“Ironically, it was precisely at this time that grand narratives like these were becoming obsolete in the real world. The thirties marked the dawn of science fiction and at the same time saw the Nazi’s narrative give birth to Auschwitz and witnessed the Marxist-Lenninist narrative turn into Stalinism. By this time, science fiction’s American consumers were probably aware that it was the uncontrollable spread of these “sciences” and “prophetic visions” that was causing the world to fall apart. Of course, people cannot live without some sort of dream or vision…

“This essence of the genre hasn’t changed much. On its surface, of course, science fiction has gone through a huge transformation since the forties. […]. If someone were to ask what characteristic lies at the core of science fiction, I believe that many fans would still say it is the “grand narrative” or “grand vision.” For science fiction to be science fiction, some kind of vision must be proposed, even if it is a vision of science’s failure or of a dark, foreboding future.In the eighties, cyberpunk filled this role. It was not that the worlds of cyberpunk lacked vision, these authors captured readers’ attention precisely because of their elegant new vision of a visionless world.
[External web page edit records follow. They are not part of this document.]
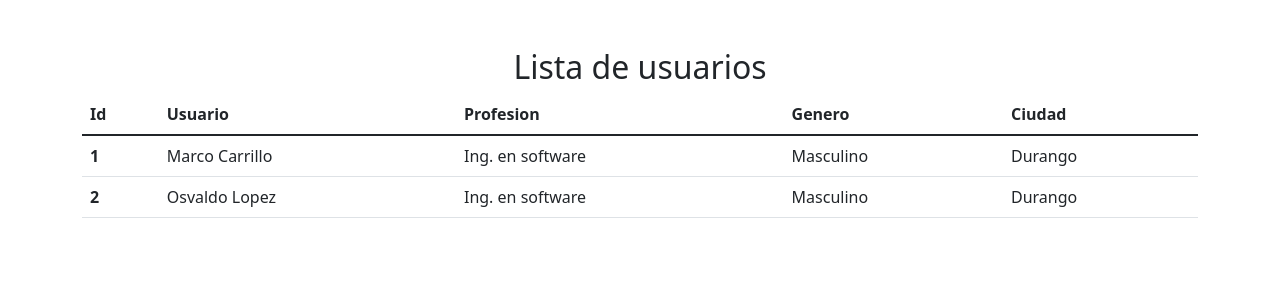
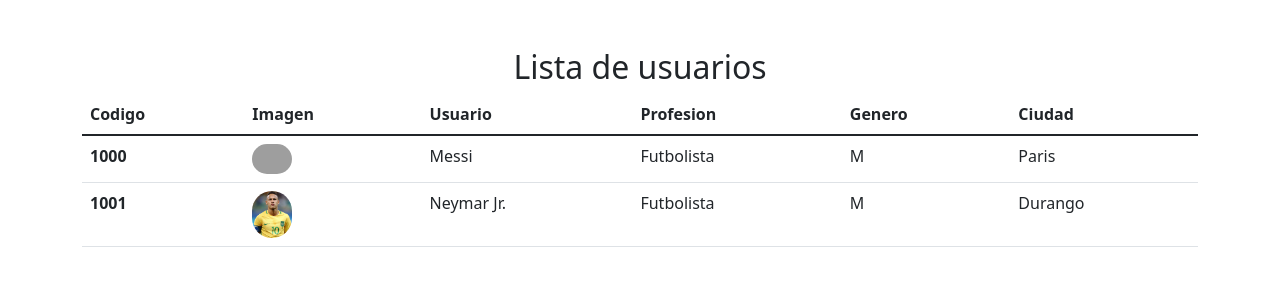
Before and after one commit to MarcoCarrillo/django-usuarios, a Django app: page /usuario/lista/ in a window 1280 px wide. Shown: the top 300 px of the page. Run offline with Django 3.2, Linux system fonts and the light colour scheme; data comes from the database, SQL or seed files in the repository; some libraries are stand-ins or nearby versions; grey boxes are pictures that could not be loaded.

Commit message:
Traer los datos desde django administrator

```diff
--- a/templates/usuariolist.html
+++ b/templates/usuariolist.html
@@ -7,13 +7,13 @@
     <title>Lista de usuarios</title>
 </head>
 <body>
-
     <div class="container">
         <h2 class='text-center mt-5'>Lista de usuarios</h2>
         <table class="table">
             <thead>
                 <tr>
-                    <th scope="col">Id</th>
+                    <th scope="col">Codigo</th>
+                    <th scope="col">Imagen</th>
                     <th scope="col">Usuario</th>
                     <th scope="col">Profesion</th>
                     <th scope="col">Genero</th>
@@ -21,21 +21,16 @@
                 </tr>
             </thead>
             <tbody>
+                {% for user in getUsuarios %}
                 <tr>
-                    <th scope="row">1</th>
-                    <td>Marco Carrillo</td>
-                    <td>Ing. en software</td>
-                    <td>Masculino</td>
-                    <td>Durango</td>
+                    <th scope="row">{{user.id_user}}</th>
+                    <td><img src="{{user.photo.url}} " width="40" style='border-radius:50px;'></td>
+                    <td>{{user.nombre}}</td>
+                    <td>{{user.profesion}}</td>
+                    <td>{{user.genero}}</td>
+                    <td>{{user.ciudad}}</td>
                 </tr>
-                <tr>
-                    <th scope="row">2</th>
-                    <td>Osvaldo Lopez</td>
-                    <td>Ing. en software</td>
-                    <td>Masculino</td>
-                    <td>Durango</td>
-                </tr>
-
+                {%endfor%}
             </tbody>
         </table>
     </div>
--- a/users/views.py
+++ b/users/views.py
@@ -1,5 +1,11 @@
 from django.shortcuts import render
+from .models import Usuario
 
 # Create your views here.
 def usuariolist(request):
-    return render(request, 'usuariolist.html')
+    getUsuarios = Usuario.objects.all()
+
+    data = {
+        'getUsuarios': getUsuarios,
+    }
+    return render(request, 'usuariolist.html', data)
```
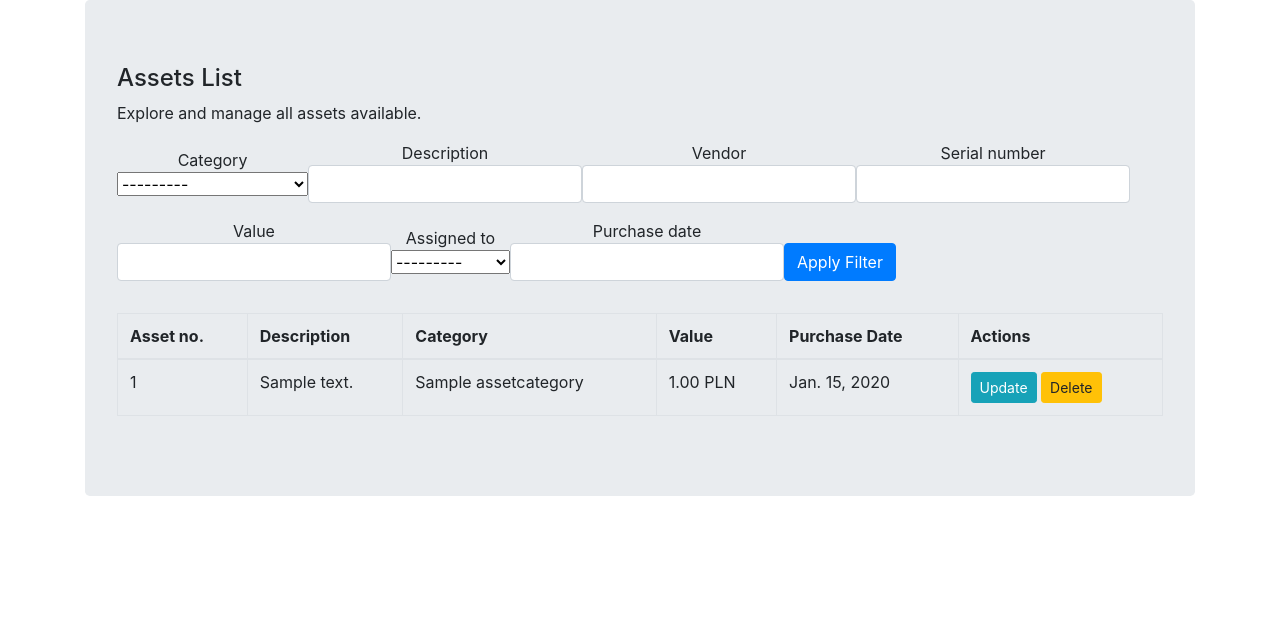
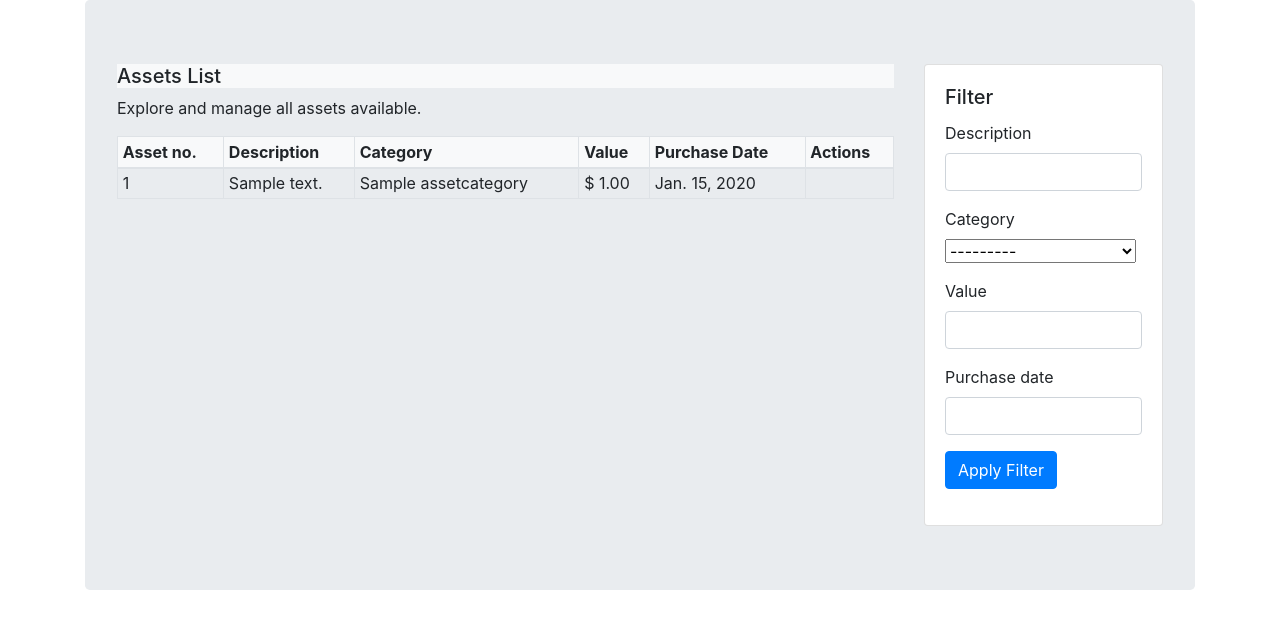
Before and after one commit to beatagliscinska/AssetGuardian, a Django app: page /assets/ in a window 1280 px wide. Shown: the part 56-685 px from the top of the page. Run offline with Django 5.2, Linux system fonts and the light colour scheme; tables that the repository leaves empty hold one stand-in row (values such as "Sample post"); some libraries are stand-ins or nearby versions.

Commit message:
Added updated assets view

```diff
--- a/viewer/templates/assets.html
+++ b/viewer/templates/assets.html
@@ -1,21 +1,16 @@
 {% extends "base.html" %}
 {% load crispy_forms_tags %}
 
-
 {% block content %}
+  <div class="row">
+    <div class="col-md-9">
       <div class="assets-list-header">
-    <h4>Assets List</h4>
+        <h5 class="bg-light">Assets List</h5>
         <p>Explore and manage all assets available.</p>
       </div>
 
-  <form method="get" class="form-inline">
-    {% csrf_token %}
-    {{ filter.form|crispy }}
-    <button type="submit" class="btn btn-primary mt-2">Apply Filter</button>
-  </form>
-
-  <table class="table table-bordered">
-    <thead>
+      <table class="table table-bordered table-sm"> <!-- Dodano klasę table-sm dla mniejszych wierszy -->
+        <thead class="bg-light"> <!-- Zmieniono klasę na bg-light dla delikatniejszego koloru tła nagłówków -->
           <tr>
             <th>Asset no.</th>
             <th>Description</th>
@@ -32,22 +27,52 @@
             <td>{{ asset.id }}</td>
             <td>{{ asset.description }}</td>
             <td>{{ asset.category.name }}</td>
-        <td>{{ asset.value }} PLN</td>
+            <td> $ {{ asset.value }}</td>
             <td>{{ asset.purchase_date }}</td>
             <td>
+              <div class="btn-group" role="group" aria-label="Asset actions">
+                {% if user.is_authenticated %}
                 <button type="submit" class="btn btn-info btn-sm" onclick="updateAsset(this)" data-id="{{ asset.id }}"> Update </button>
                 <button type="button" class="btn btn-warning btn-sm" onclick="deleteAsset(this)" data-id="{{ asset.id }}">Delete</button>
+                {% endif %}
+              </div>
             </td>
           </tr>
           {% endfor %}
         </tbody>
       </table>
+    </div>
+    <div class="col-md-3">
+      <div class="card">
+        <div class="card-body">
+          <h5 class="card-title">Filter</h5>
+          <form method="get">
+            {% csrf_token %}
+            <div class="form-group">
+              {{ filter.form.description|as_crispy_field }}
+            </div>
+            <div class="form-group">
+              {{ filter.form.category|as_crispy_field }}
+            </div>
+            <div class="form-group">
+              {{ filter.form.value|as_crispy_field }}
+            </div>
+            <div class="form-group">
+              {{ filter.form.purchase_date|as_crispy_field }}
+            </div>
+            <button type="submit" class="btn btn-primary">Apply Filter</button>
+          </form>
+        </div>
+      </div>
+    </div>
+  </div>
 
   <script>
     function deleteAsset(button) {
       var assetId = button.getAttribute("data-id");
       window.location.href = "/asset/" + assetId + "/delete/";
     }
+
     function updateAsset(button) {
       var assetId = button.getAttribute("data-id");
       window.location.href = "/asset/" + assetId + "/update/";
```
Lines whose indentation alone changed are shown as unchanged.
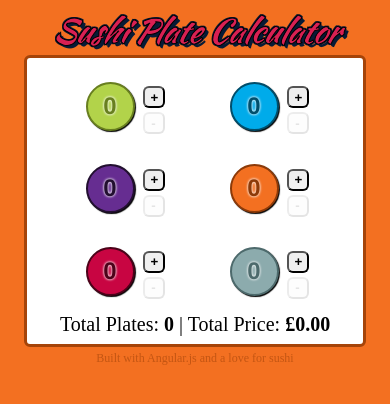
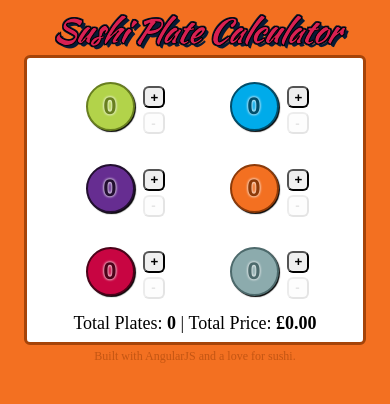
Before and after one commit to kevinmarsh/sushicalculator, a plain HTML site: page index.html in a window 390 px wide. Drawn offline with Linux system fonts and the light colour scheme.

Commit message:
added more mobile friendly headers

```diff
--- a/css/style.scss
+++ b/css/style.scss
@@ -100,7 +100,7 @@ body > div {
 }
 
 .total {
-    font-size: 20px;
+    font-size: 18px;
     margin: 0;
 }
 
@@ -109,6 +109,11 @@ footer {
     opacity: 0.6;
     color: darken($bg, 20%);
     font-size: 12px;
+    a,
+    a:visited {
+        color: darken($bg, 20%);
+        text-decoration: none;
+    }
     &:hover {
         opacity: 1;
     }
--- a/index.html
+++ b/index.html
@@ -2,6 +2,8 @@
 <html ng-app>
 <head>
     <meta charset="utf-8">
+    <meta http-equiv="X-UA-Compatible" content="IE=edge,chrome=1">
+    <meta name="viewport" content="width=device-width">
     <title>Sushi Plate Calculator</title>
     <link href='http://fonts.googleapis.com/css?family=Kaushan+Script' rel='stylesheet' type='text/css'>
     <link rel="stylesheet" type="text/css" href="css/style.css">
@@ -10,8 +12,8 @@
     <header>Sushi Plate Calculator</header>
     <div ng-controller="SushiPlateCtrl">
         <ul class="plates">
-            <li ng-repeat="plate in plates" title="{{ plate.name }} plate - {{ plate.price | currency:'£' }}">
-                <span class="plate {{ plate.name | lowercase }}Plate">{{ plate.count }}</span>
+            <li ng-repeat="plate in plates" title="{{ plate.name }} plate - {{ plate.price | currency:'£' }}" ng-cloak>
+                <span class="plate {{ plate.name | lowercase }}Plate" ng-click="changeCount(plate, 1)">{{ plate.count }}</span>
                 <form>
                     <button ng-model="plate.count" ng-click="changeCount(plate, 1)">+</button>
                     <br>
@@ -21,7 +23,7 @@
         </ul>
         <p class="total">Total Plates: <strong>{{ getTotalPlates() }}</strong> | Total Price: <strong>{{ getTotalPrice() | currency:'£'}}</strong></p>
     </div>
-    <footer>Built with Angular.js and a love for sushi</footer>
+    <footer>Built with <a href="http://angularjs.org/">AngularJS</a> and a love for <a href="http://www.yosushi.com/">sushi</a>.</footer>
     <script type="text/javascript" src="js/libs/angular.min.js"></script>
     <!-- <script type="text/javascript" src="https://ajax.googleapis.com/ajax/libs/angularjs/1.0.7/angular.min.js"></script> -->
     <script type="text/javascript" src="js/app.js"></script>
```
Also changed, not shown: css/style.css.
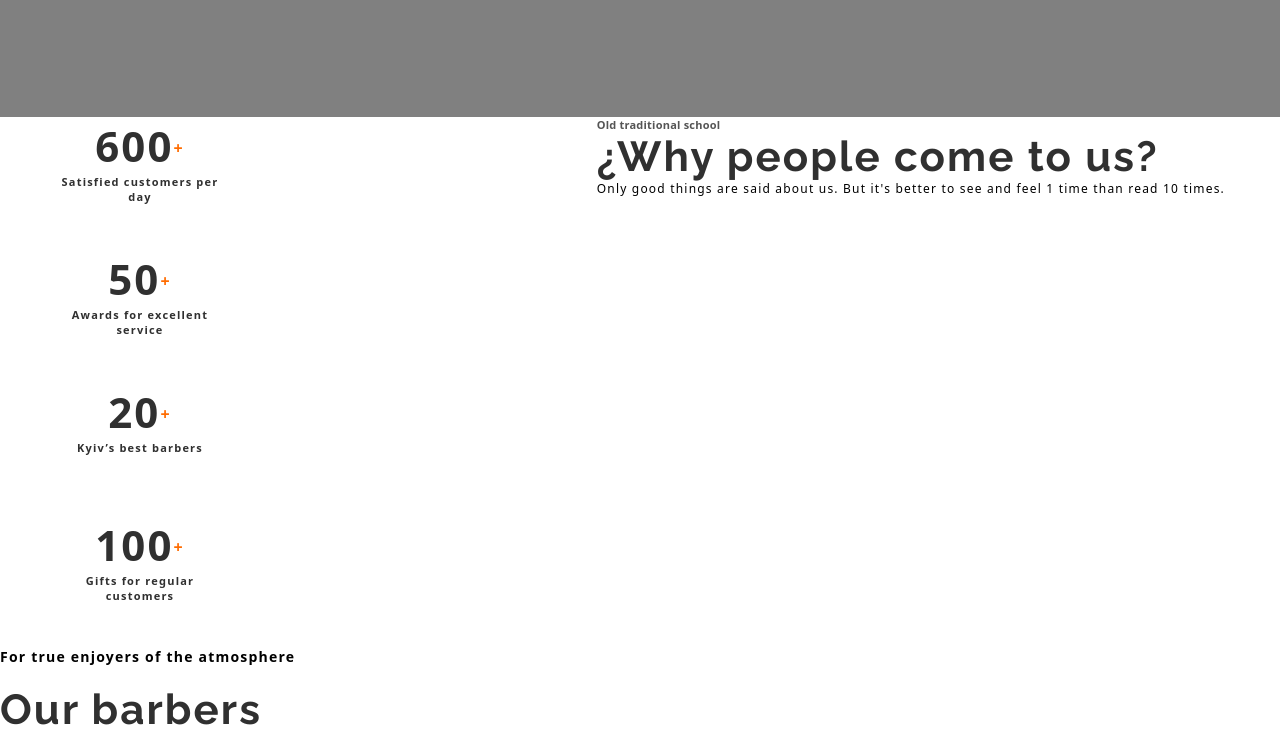
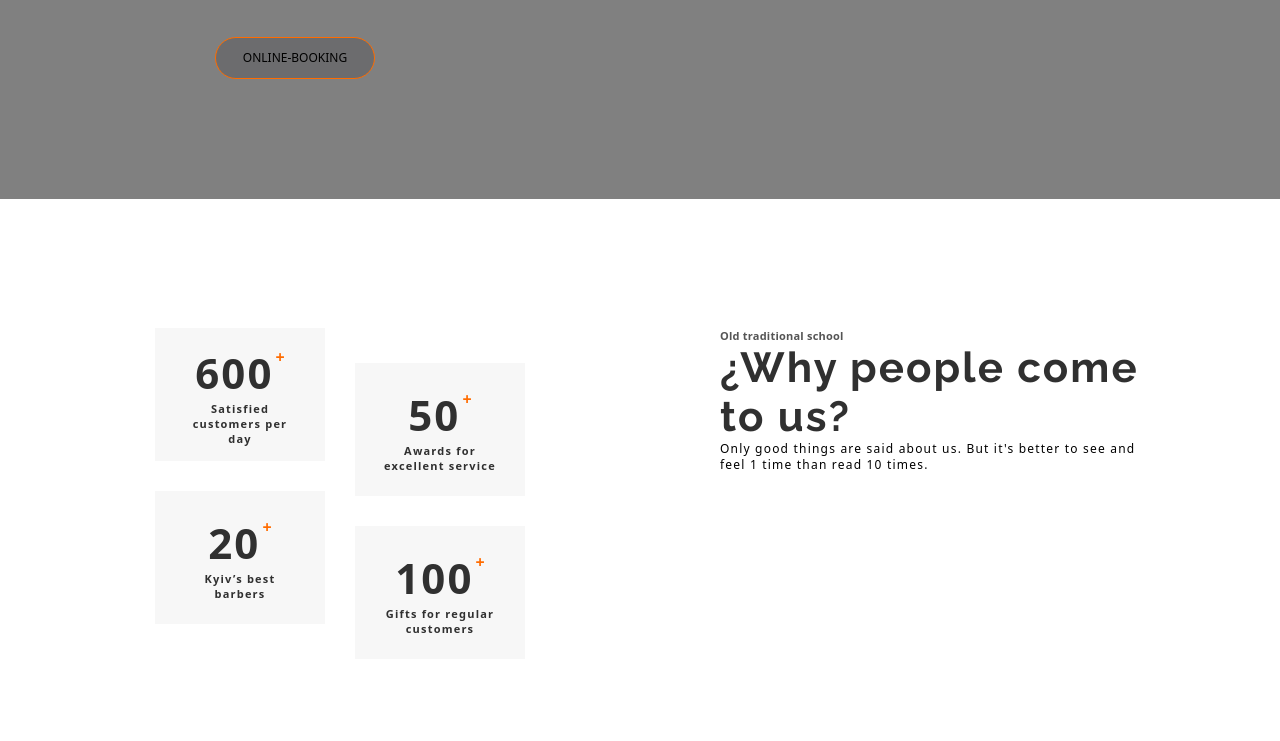
Before and after one commit to AndreeaSichitiu/BarberShop, a plain HTML site: page index.html in a window 1280 px wide. Shown: the part 1326-2067 px from the top of the page. Drawn offline with nearby package versions, Linux system fonts and the light colour scheme.

Commit message:
added-styles-position

```diff
--- a/css/styles.css
+++ b/css/styles.css
@@ -50,6 +50,8 @@
 .page-header {
     display: flex;
 }
+
+
 
 .header-container,
 .hero-section,
@@ -247,13 +249,37 @@
 
 .portfolio {
     display: flex;
-    justify-content: space-between;
+     padding: 129px 70px 120px 100px;
+     gap: 130px;
 }
 
 .card{
     width: 170px;
     height: 133px;
+    background: #F7F7F7;
+    display: flex;
+    flex-direction: column;
+    justify-content: center;
+    align-items: center;
+    padding: 20px 24px;
 }
+
+.card:nth-child(2n) {
+    position: relative;
+    top:35px;
+}
+.card-title:after {
+    content: "+";
+    font-weight: 600px;
+    font-size: 16px;
+    line-height: 22px;
+    text-align: center;
+    color: #FF6C00;
+    position: relative;
+    top: -26px;
+    left: 2px;
+}
+
 
 .card-title{
     font-weight: 700;
@@ -270,16 +296,21 @@
     line-height: 15px;
     text-align: center;
     color: #303030;
+
 }
 
-.sup {
-    font-size: 16px;
-    line-height: 22px;
-    text-align: center;
-    color: #FF6C00;
+.cards-left-side,
+.portfolio-right-side {
+    flex: 1 1 50%;
 }
 
- /*PortfolioSection*/
+.cards-inner {
+    display: flex;
+    flex-wrap: wrap;
+    gap: 30px;
+}
+
+ /*OurBarbersSection*/
 .our-barbers .image {
     width: 370px;
     height: 346px;
--- a/index.html
+++ b/index.html
@@ -12,8 +12,14 @@
 <body>
     <!--PageHeader-->
     <div class="header-container">
+        <div class="logo-holder">
+            <img width="60" height="60" src="images/Logo.png" alt="Logo BarberShop App">
+            <ul class="unstyled-list">
+                <li><a href="" class="link">Instagram</a></li>
+                <li><a href="" cla ss="link">YouTube</a></li>
+            </ul>
+            </div>
         <header class="page-header">
-            <img src="images/Logo.png" alt="Logo BarberShop App">
             <nav class="header-navigation">
                 <ul class="navigation-list unstyled-list">
                     <li class="nav-list-item"><a class="link" href="about.html">About</a></li>
@@ -79,24 +85,26 @@
         <!--PortfolioSection-->
         <section class="page-section portfolio">
             <div class="cards-left-side">
+                <div class="cards-inner">
                     <div class="card">
-                    <h3 class="card-title">600<sup class="sup">+</sup></h3>
+                        <h3 class="card-title">600</h3>
                         <p class="card-description">Satisfied customers per day</p>
                     </div>
                     <div class="card">
-                    <h3 class="card-title">50<sup class="sup">+</sup></h3>
+                        <h3 class="card-title">50</h3>
                         <p class="card-description">Awards for excellent service</p>
                     </div>
                     <div class="card">
-                    <h3 class="card-title">20<sup class="sup">+</sup></h3>
+                        <h3 class="card-title">20</h3>
                         <p class="card-description">Kyiv’s best barbers</p>
                     </div>
                     <div class="card">
-                    <h3 class="card-title">100<sup class="sup">+</sup></h3>
+                        <h3 class="card-title">100</h3>
                         <p class="card-description">Gifts for regular customers</p>
                     </div>
                 </div>
-            <div>
+            </div>
+            <div class="portfolio-right-side">
                 <h3 class="sub-title-section">Old traditional school</h3>
                 <h2 class="title-section">¿Why people come to us?</h2>
                 <p class="'text-section">Only good things are said about us. But it's better to see and feel 1 time than read 10 times. </p>
```
Lines whose indentation alone changed are shown as unchanged.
“At the core of the science fiction genre lies the paradoxical doctrine that it must continue to depict visions, even when grand visions are impossible. In other words, it is in science fiction that the ideal of the nineteenth century philosophy – the desire for the whole of twentieth century philosophy had to reject – still lives and breathes.”

SF as Hamlet: Science Fiction and Philosophy, Azumi Hiroki [trans. Miri Nakamura], in Robot Ghosts and Wired Dreams: Japanese Science Fiction from Origins to Anime. Christopher Bolton, Istvan Csicsery-Romay Jr & Takayuki Tatsumi [eds]. University of Minnesota Press, Minneapolis, 2007. pp 77-78.